Within the next 30 years, up to 20% of Bangladesh will disappear beneath the water as rivers and sea levels rise. This will put as many as 30 million people on the move.
Climate researchers say it’s just the first manifestation of a process that will soon be happening all over the world. This film takes us on a journey to the Bangladesh of the future, a country that’s set to suffer terribly from climate change. The Meghna River has already turned into a torrent that’s nine kilometers wide in places, a mass of moving water that flows ten times faster than the Rhine. “It demolished the house I moved into as a bride,” Momtaj Begum says. “It’s where I gave birth to my four children. It breaks my heart.” She and her son are saving what they can before the river sweeps everything relentlessly into the sea.
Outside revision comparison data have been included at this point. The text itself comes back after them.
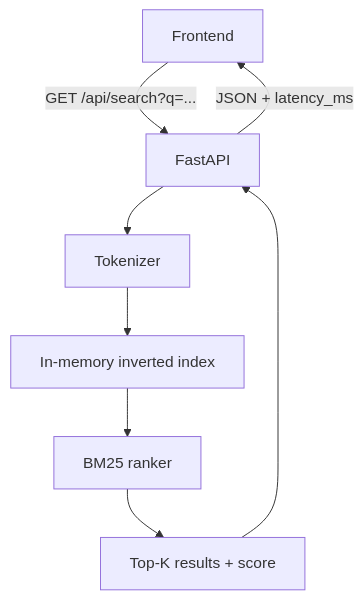
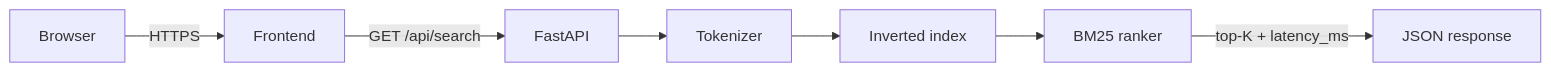
One commit to nbmsystemas/atlas-search-engine changed the diagram in docs/architecture.md. Above: the diagram before and after it, drawn with Mermaid. The commit also changed 8 other files, not shown here.

````diff
--- a/docs/architecture.md
+++ b/docs/architecture.md
@@ -7,10 +7,9 @@
 ```mermaid
-flowchart TD
-    A[Frontend] -->|GET /api/search?q=...| B[FastAPI]
-    B --> C[Tokenizer]
-    C --> D[In-memory inverted index]
-    D --> E[BM25 ranker]
-    E --> F[Top-K results + score]
-    F --> B
-    B -->|JSON + latency_ms| A
+flowchart LR
+    browser[Browser] -->|HTTPS| frontend[Frontend]
+    frontend -->|GET /api/search| api[FastAPI]
+    api --> tokenizer[Tokenizer]
+    tokenizer --> index[Inverted index]
+    index --> ranker[BM25 ranker]
+    ranker -->|top-K + latency_ms| response[JSON response]
 ```
````
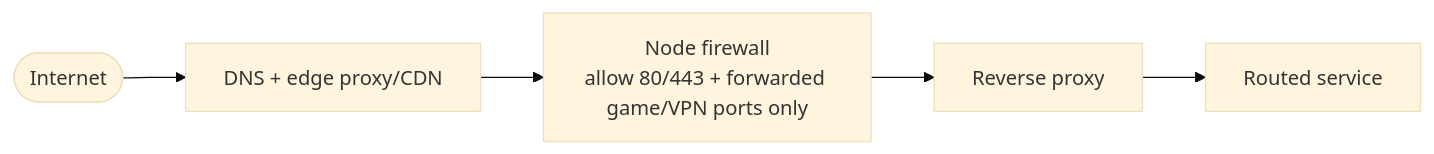
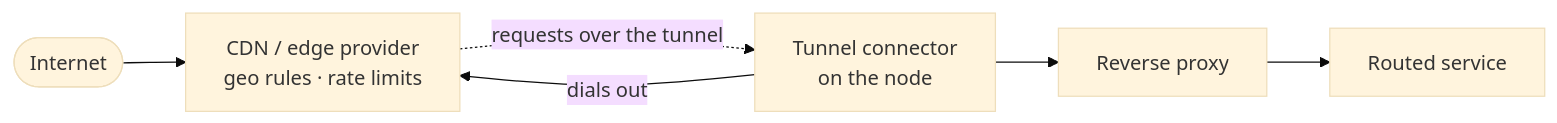
One commit to MarioLealP/homelab-platform-blueprint changed the second of 5 diagrams in docs/03-networking-and-access.md. Above: the diagram before and after it, drawn with Mermaid (base theme). The commit also changed other lines of this file and 13 other files, not shown here.

````diff
--- a/docs/03-networking-and-access.md
+++ b/docs/03-networking-and-access.md
@@ -43,7 +59,8 @@
 ```mermaid
 flowchart LR
-    net([Internet]) --> dns[DNS + edge proxy/CDN]
-    dns --> fw[Node firewall<br/>allow 80/443 + forwarded game/VPN ports only]
-    fw --> rp[Reverse proxy]
+    net([Internet]) --> cdn[CDN / edge provider<br/>geo rules · rate limits]
+    connector[Tunnel connector<br/>on the node] -->|dials out| cdn
+    cdn -.->|requests over the tunnel| connector
+    connector --> rp[Reverse proxy]
     rp --> svc[Routed service]
 ```
````
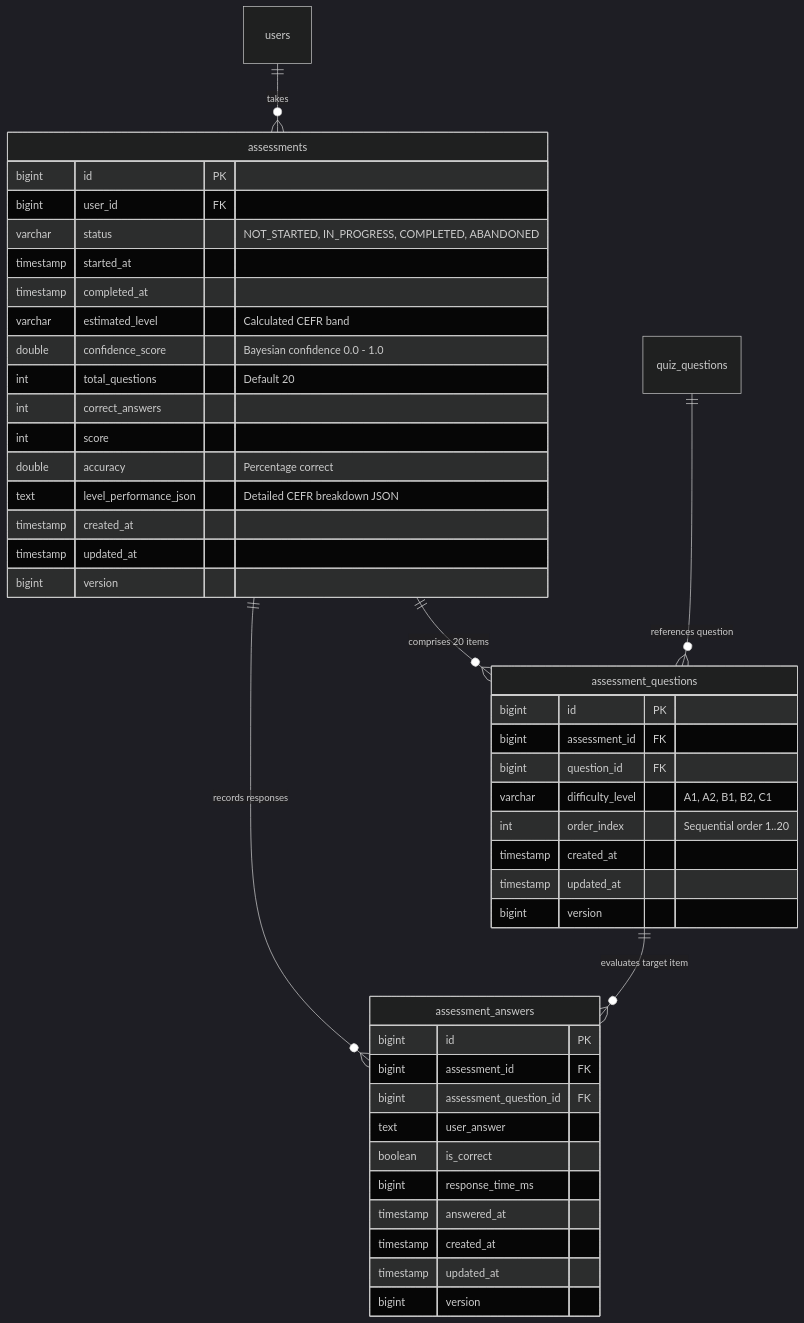
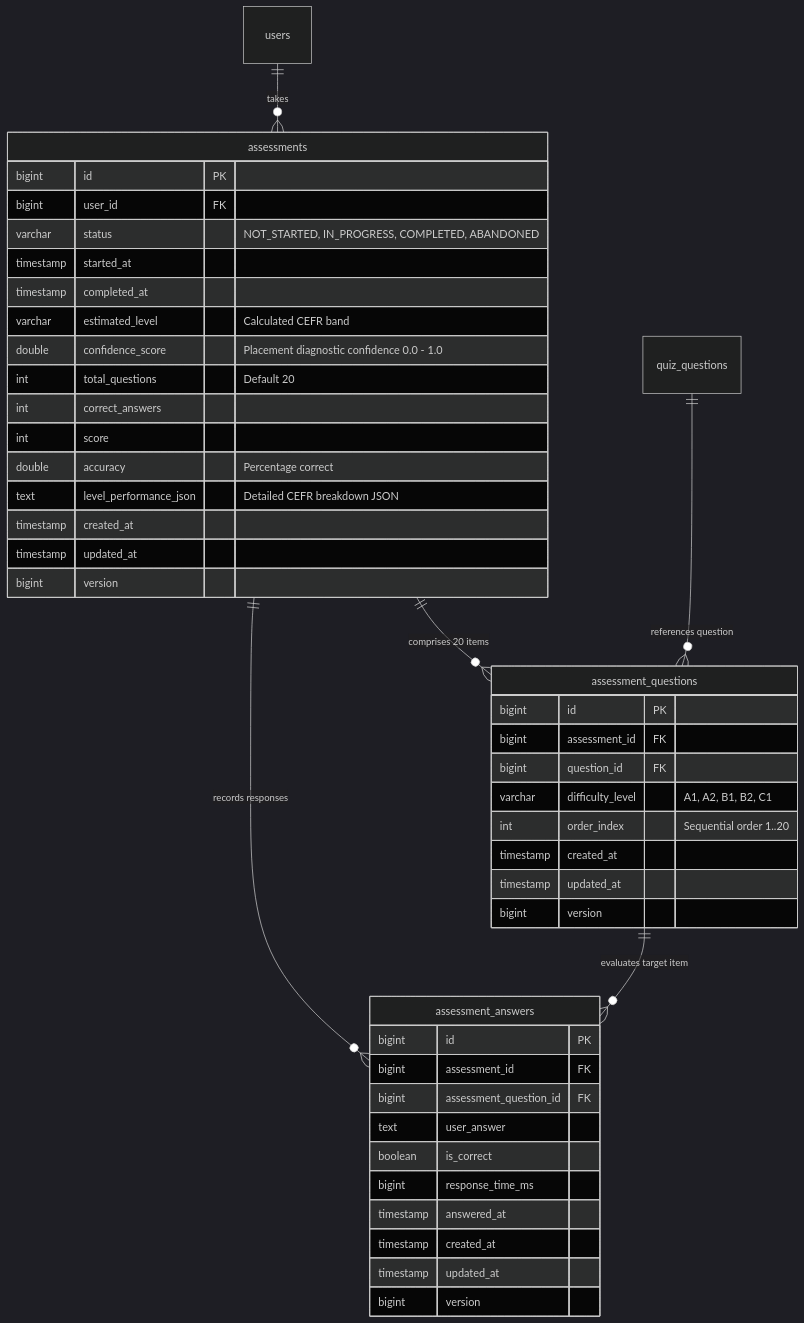
The fifth of 7 diagrams in ERD.md (Md-Shahriar-Rahman-Shihab/Memora-adaptive-personalized-vocabulary-learning-platform), drawn with Mermaid (dark theme) before and after one commit. The commit also changed other lines of this file and 6 other files, not shown here.

Commit message:
documentation & architecture reconciliation

````diff
--- a/ERD.md
+++ b/ERD.md
@@ -630,50 +631,50 @@
 ```mermaid
 erDiagram
     users ||--o{ assessments : "takes"
     assessments ||--o{ assessment_questions : "comprises 20 items"
     quiz_questions ||--o{ assessment_questions : "references question"
     assessments ||--o{ assessment_answers : "records responses"
     assessment_questions ||--o{ assessment_answers : "evaluates target item"
 
     assessments {
         bigint id PK
         bigint user_id FK
         varchar status "NOT_STARTED, IN_PROGRESS, COMPLETED, ABANDONED"
         timestamp started_at
         timestamp completed_at
         varchar estimated_level "Calculated CEFR band"
-        double confidence_score "Bayesian confidence 0.0 - 1.0"
+        double confidence_score "Placement diagnostic confidence 0.0 - 1.0"
         int total_questions "Default 20"
         int correct_answers
         int score
         double accuracy "Percentage correct"
         text level_performance_json "Detailed CEFR breakdown JSON"
         timestamp created_at
         timestamp updated_at
         bigint version
     }
 
     assessment_questions {
         bigint id PK
         bigint assessment_id FK
         bigint question_id FK
         varchar difficulty_level "A1, A2, B1, B2, C1"
         int order_index "Sequential order 1..20"
         timestamp created_at
         timestamp updated_at
         bigint version
     }
 
     assessment_answers {
         bigint id PK
         bigint assessment_id FK
         bigint assessment_question_id FK
         text user_answer
         boolean is_correct
         bigint response_time_ms
         timestamp answered_at
         timestamp created_at
         timestamp updated_at
         bigint version
     }
 ```
````
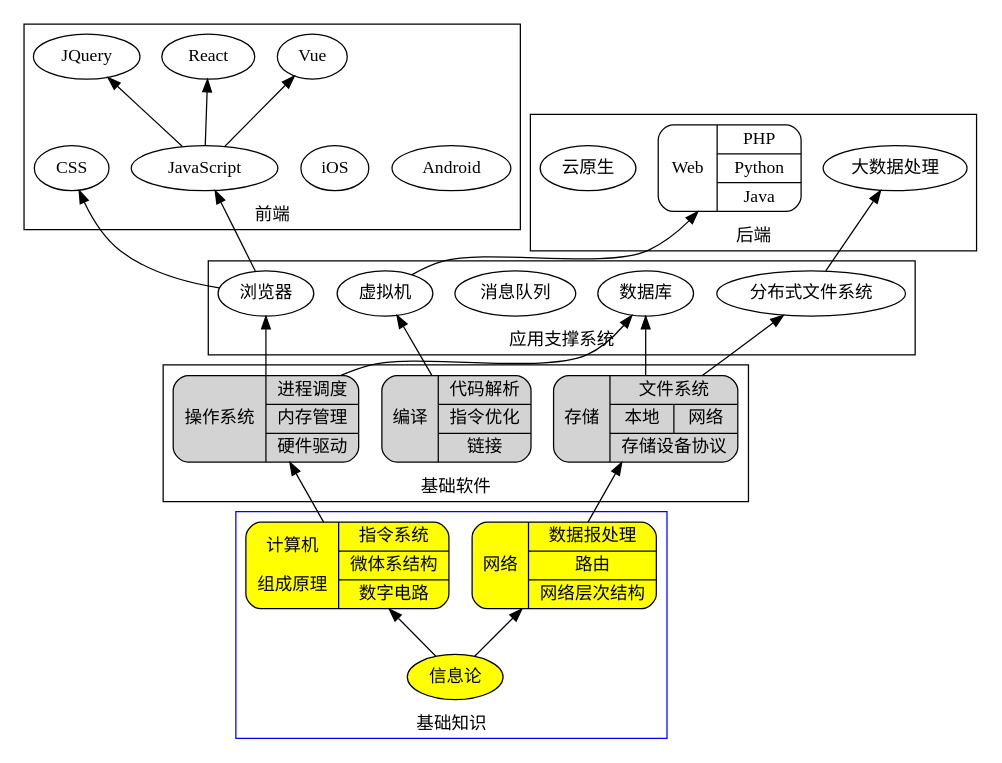
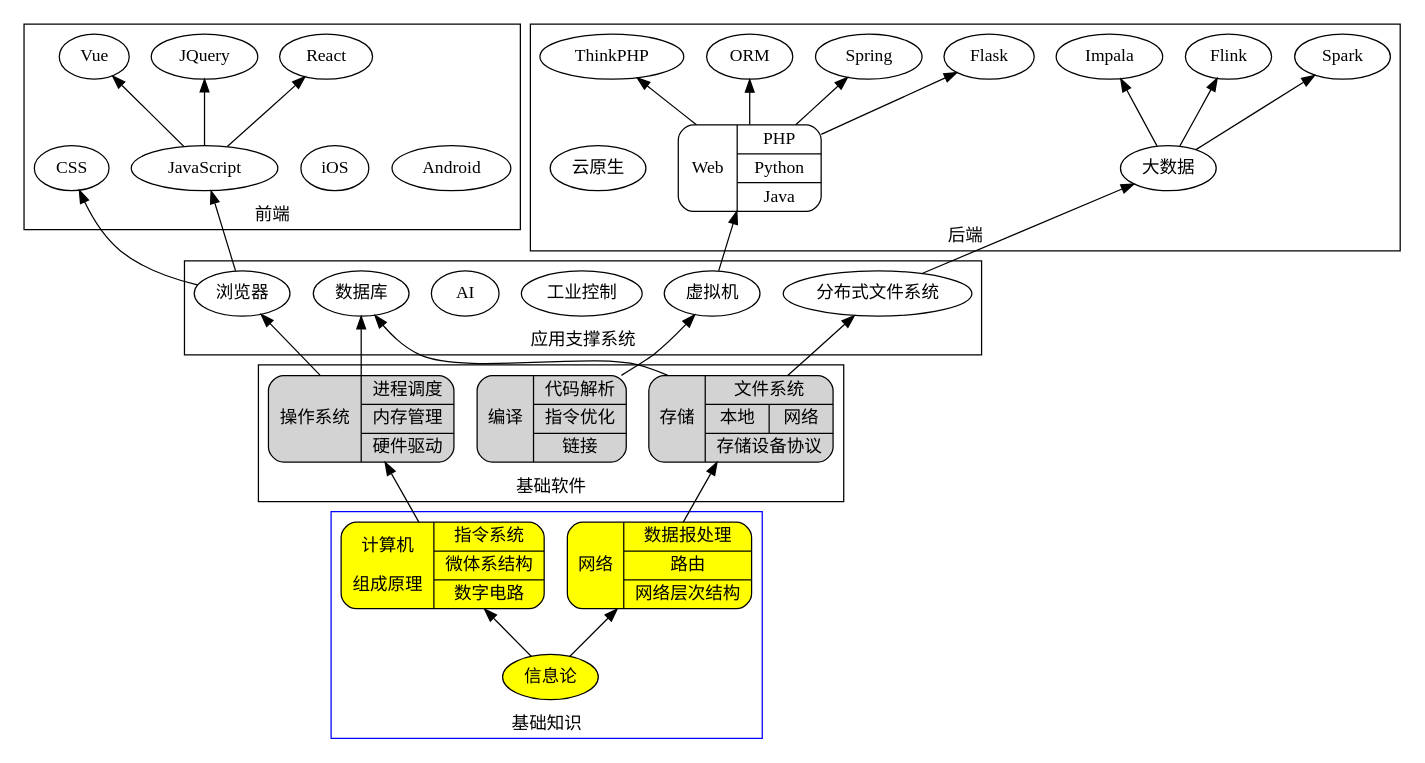
Before and after one commit to nzinfo/RustTutorial: the diagram in doc/chapter_1/figures/01_1_knowledge_hierarchy.adoc, drawn with Graphviz. The commit also changed 21 other files, not shown here.

```diff
--- a/doc/chapter_1/figures/01_1_knowledge_hierarchy.adoc
+++ b/doc/chapter_1/figures/01_1_knowledge_hierarchy.adoc
@@ -41,7 +41,8 @@
     
     数据库 []
     浏览器 []
-    消息队列 []
+    工业控制 []
+    AI []
     分布式文件系统 []
     虚拟机 []
 
@@ -56,12 +57,22 @@
       shape=record, 
       label="Web | { PHP | Python | Java }" 
     ]
-    
-    大数据处理 []
+    Spring []
+    Flask []
+    ThinkPHP []
+    ORM []
+    大数据 []
     云原生 []
 
     虚拟机 -> Web服务
-    分布式文件系统 -> 大数据处理
+    分布式文件系统 -> 大数据
+    Web服务 -> Spring
+    Web服务 -> Flask
+    Web服务 -> ThinkPHP
+    Web服务 -> ORM
+    大数据 -> Flink
+    大数据 -> Spark
+    大数据 -> Impala
   }
 
   subgraph cluster_5 {
```
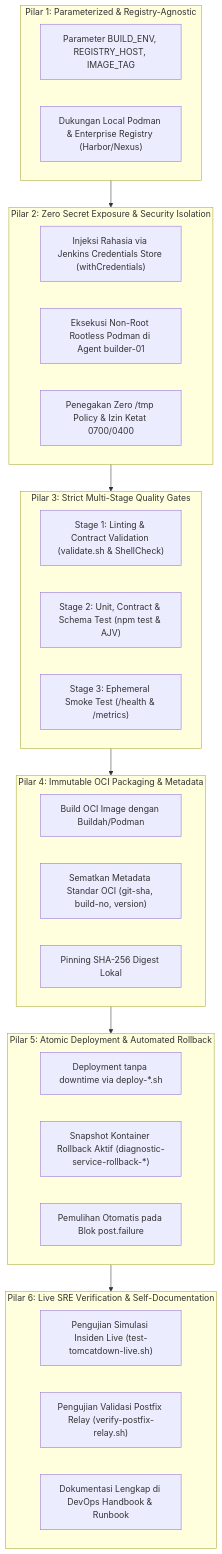
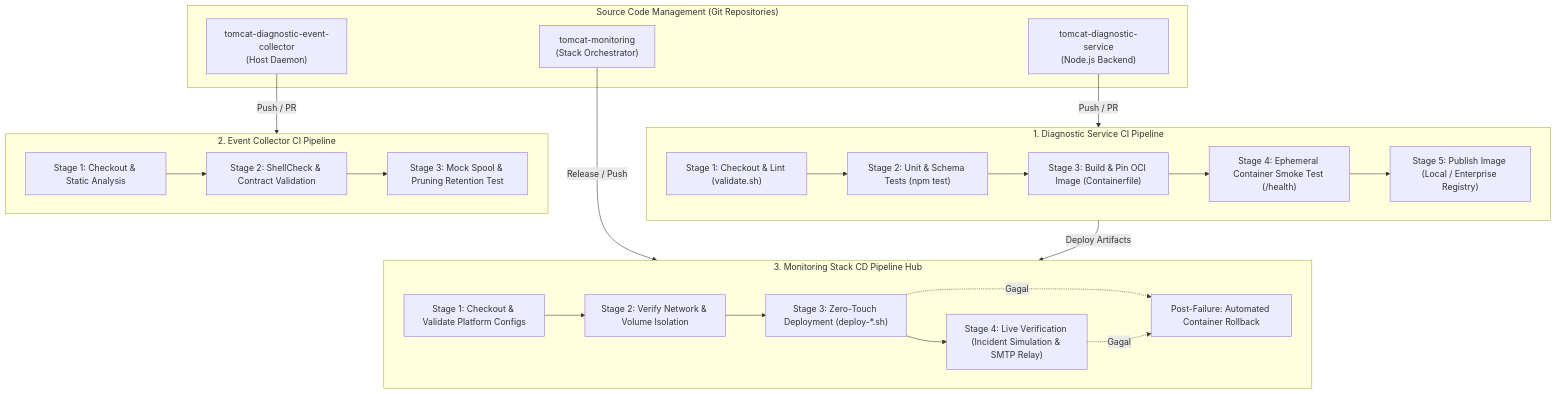
One commit to edkas07-oss/devops-handbook changed the first of 3 diagrams in docs/projects/tomcat-monitoring/engineering-journal/continuous-integration-and-deployment/TN-001-design-production-ready-jenkins-cicd-pipeline-architecture.md. Above: the diagram before and after it, drawn with Mermaid. The commit also changed other lines of this file, not shown here.

Commit message:
docs(journal): rewrite TN-001 with formal enterprise-grade architecture and roadmap specifications

````diff
--- a/docs/projects/tomcat-monitoring/engineering-journal/continuous-integration-and-deployment/TN-001-design-production-ready-jenkins-cicd-pipeline-architecture.md
+++ b/docs/projects/tomcat-monitoring/engineering-journal/continuous-integration-and-deployment/TN-001-design-production-ready-jenkins-cicd-pipeline-architecture.md
@@ -126,39 +69,40 @@
 ```mermaid
 flowchart TD
-    subgraph P1["Pilar 1: Parameterized & Registry-Agnostic"]
-        A1["Parameter BUILD_ENV, REGISTRY_HOST, IMAGE_TAG"]
-        A2["Dukungan Local Podman & Enterprise Registry (Harbor/Nexus)"]
+    subgraph SCM["Source Code Management (Git Repositories)"]
+        RepoDS["tomcat-diagnostic-service<br/>(Node.js Backend)"]
+        RepoEC["tomcat-diagnostic-event-collector<br/>(Host Daemon)"]
+        RepoTM["tomcat-monitoring<br/>(Stack Orchestrator)"]
     end
 
-    subgraph P2["Pilar 2: Zero Secret Exposure & Security Isolation"]
-        B1["Injeksi Rahasia via Jenkins Credentials Store (withCredentials)"]
-        B2["Eksekusi Non-Root Rootless Podman di Agent builder-01"]
-        B3["Penegakan Zero /tmp Policy & Izin Ketat 0700/0400"]
+    subgraph CI_DS["1. Diagnostic Service CI Pipeline"]
+        DS1["Stage 1: Checkout & Lint (validate.sh)"]
+        DS2["Stage 2: Unit & Schema Tests (npm test)"]
+        DS3["Stage 3: Build & Pin OCI Image (Containerfile)"]
+        DS4["Stage 4: Ephemeral Container Smoke Test (/health)"]
+        DS5["Stage 5: Publish Image (Local / Enterprise Registry)"]
+        DS1 --> DS2 --> DS3 --> DS4 --> DS5
     end
 
-    subgraph P3["Pilar 3: Strict Multi-Stage Quality Gates"]
-        C1["Stage 1: Linting & Contract Validation (validate.sh & ShellCheck)"]
-        C2["Stage 2: Unit, Contract & Schema Test (npm test & AJV)"]
-        C3["Stage 3: Ephemeral Smoke Test (/health & /metrics)"]
+    subgraph CI_EC["2. Event Collector CI Pipeline"]
+        EC1["Stage 1: Checkout & Static Analysis"]
+        EC2["Stage 2: ShellCheck & Contract Validation"]
+        EC3["Stage 3: Mock Spool & Pruning Retention Test"]
+        EC1 --> EC2 --> EC3
     end
 
-    subgraph P4["Pilar 4: Immutable OCI Packaging & Metadata"]
-        D1["Build OCI Image dengan Buildah/Podman"]
-        D2["Sematkan Metadata Standar OCI (git-sha, build-no, version)"]
-        D3["Pinning SHA-256 Digest Lokal"]
+    subgraph CD_Stack["3. Monitoring Stack CD Pipeline Hub"]
+        TM1["Stage 1: Checkout & Validate Platform Configs"]
+        TM2["Stage 2: Verify Network & Volume Isolation"]
+        TM3["Stage 3: Zero-Touch Deployment (deploy-*.sh)"]
+        TM4["Stage 4: Live Verification (Incident Simulation & SMTP Relay)"]
+        Rollback["Post-Failure: Automated Container Rollback"]
+        TM1 --> TM2 --> TM3 --> TM4
+        TM3 -.->|Gagal| Rollback
+        TM4 -.->|Gagal| Rollback
     end
 
-    subgraph P5["Pilar 5: Atomic Deployment & Automated Rollback"]
-        E1["Deployment tanpa downtime via deploy-*.sh"]
-        E2["Snapshot Kontainer Rollback Aktif (diagnostic-service-rollback-*)"]
-        E3["Pemulihan Otomatis pada Blok post.failure"]
-    end
-
-    subgraph P6["Pilar 6: Live SRE Verification & Self-Documentation"]
-        F1["Pengujian Simulasi Insiden Live (test-tomcatdown-live.sh)"]
-        F2["Pengujian Validasi Postfix Relay (verify-postfix-relay.sh)"]
-        F3["Dokumentasi Lengkap di DevOps Handbook & Runbook"]
-    end
-
-    P1 --> P2 --> P3 --> P4 --> P5 --> P6
+    RepoDS -->|Push / PR| CI_DS
+    RepoEC -->|Push / PR| CI_EC
+    RepoTM -->|Release / Push| CD_Stack
+    CI_DS -->|Deploy Artifacts| CD_Stack
 ```
````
Her village looks like a battlefield. The Meghna has cut deep into the ground, and is literally ripping the soil away beneath the residents’ feet.
Momtaj Begum and her family of eight have already been turned into climate refugees. Her village was swallowed by the river, along with many others. Around 2,000 displaced people like her arrive in the Bangladeshi capital Dhaka every day. With a population topping 20 million and a crumbling infrastructure, the city is on the verge of collapse. The climate refugees that arrive here are now forcibly moved on again, this time by the government. Shantytowns are destroyed by police raids and bulldozers. And what’s happening in Bangladesh is only the beginning. Before long, every country in the world will begin to notice the effects of rising sea levels.
Fra DW Documentary.